■ **MATERIAL FOR THIS EXERCISE**

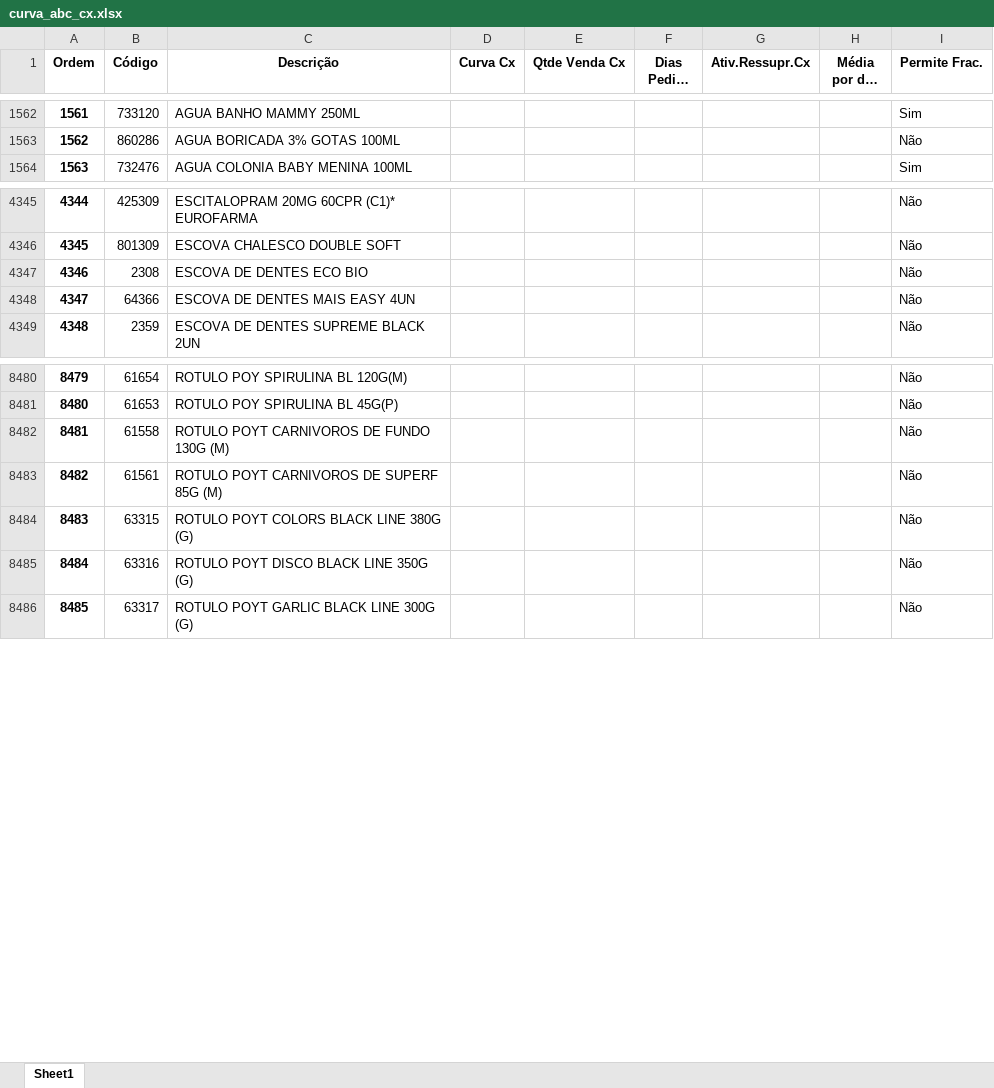
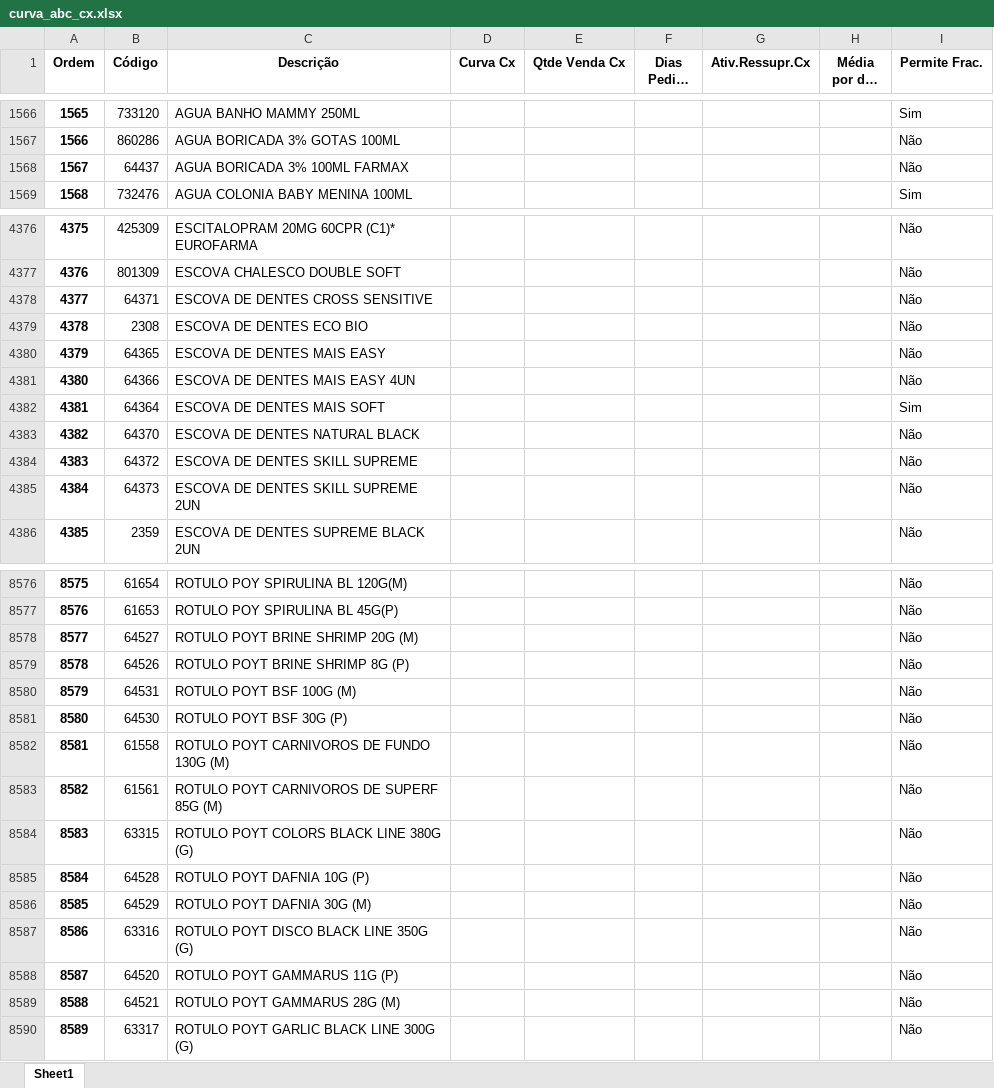
Before and after one commit to renandelamorena/Projeto_Curva_ABC, an Excel workbook: data/tratamento_curva_abc/dados_tratados/curva_abc_cx.xlsx, sheet Sheet1, drawn as a sheet; only a part is shown, gaps mark what is left out; long unchanged cells end in …; values as stored, in another font and other column widths than the file's, no borders; the diff covers the shown part only; the diff names each change by its address in the sheet, - before the commit and + after, or states it on an @@ line.

```diff
--- a/data/tratamento_curva_abc/dados_tratados/curva_abc_cx.xlsx (sheet Sheet1)
+++ b/data/tratamento_curva_abc/dados_tratados/curva_abc_cx.xlsx (sheet Sheet1)
@@ column A (Ordem) renumbered from row 1333 down @@
+row 1568: 1567 | 64437 | AGUA BORICADA 3% 100ML FARMAX |  |  |  |  |  | Não
+row 4378: 4377 | 64371 | ESCOVA DE DENTES CROSS SENSITIVE |  |  |  |  |  | Não
+row 4380: 4379 | 64365 | ESCOVA DE DENTES MAIS EASY |  |  |  |  |  | Não
+row 4382: 4381 | 64364 | ESCOVA DE DENTES MAIS SOFT |  |  |  |  |  | Sim
+row 4383: 4382 | 64370 | ESCOVA DE DENTES NATURAL BLACK |  |  |  |  |  | Não
+row 4384: 4383 | 64372 | ESCOVA DE DENTES SKILL SUPREME |  |  |  |  |  | Não
+row 4385: 4384 | 64373 | ESCOVA DE DENTES SKILL SUPREME 2UN |  |  |  |  |  | Não
+row 8578: 8577 | 64527 | ROTULO POYT BRINE SHRIMP 20G (M) |  |  |  |  |  | Não
+row 8579: 8578 | 64526 | ROTULO POYT BRINE SHRIMP 8G (P) |  |  |  |  |  | Não
+row 8580: 8579 | 64531 | ROTULO POYT BSF 100G (M) |  |  |  |  |  | Não
+row 8581: 8580 | 64530 | ROTULO POYT BSF 30G (P) |  |  |  |  |  | Não
+row 8585: 8584 | 64528 | ROTULO POYT DAFNIA 10G (P) |  |  |  |  |  | Não
+row 8586: 8585 | 64529 | ROTULO POYT DAFNIA 30G (M) |  |  |  |  |  | Não
+row 8588: 8587 | 64520 | ROTULO POYT GAMMARUS 11G (P) |  |  |  |  |  | Não
+row 8589: 8588 | 64521 | ROTULO POYT GAMMARUS 28G (M) |  |  |  |  |  | Não
```
Also changed, not shown: 112 added rows, 3 removed rows, 102 moved rows and 35 edited cells elsewhere in this sheet, data/tratamento_curva_abc/dados_tratados/curva_abc_frac.xlsx, data/tratamento_curva_abc/dados_tratados/curva_abc_geral.xlsx, 2 other files.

■ **TASK GOAL**
Counting only those lines of the data above where the word "SUPREME" appears, give the number and nothing more.

■ **SOLUTION FOR THIS PROBLEM**
2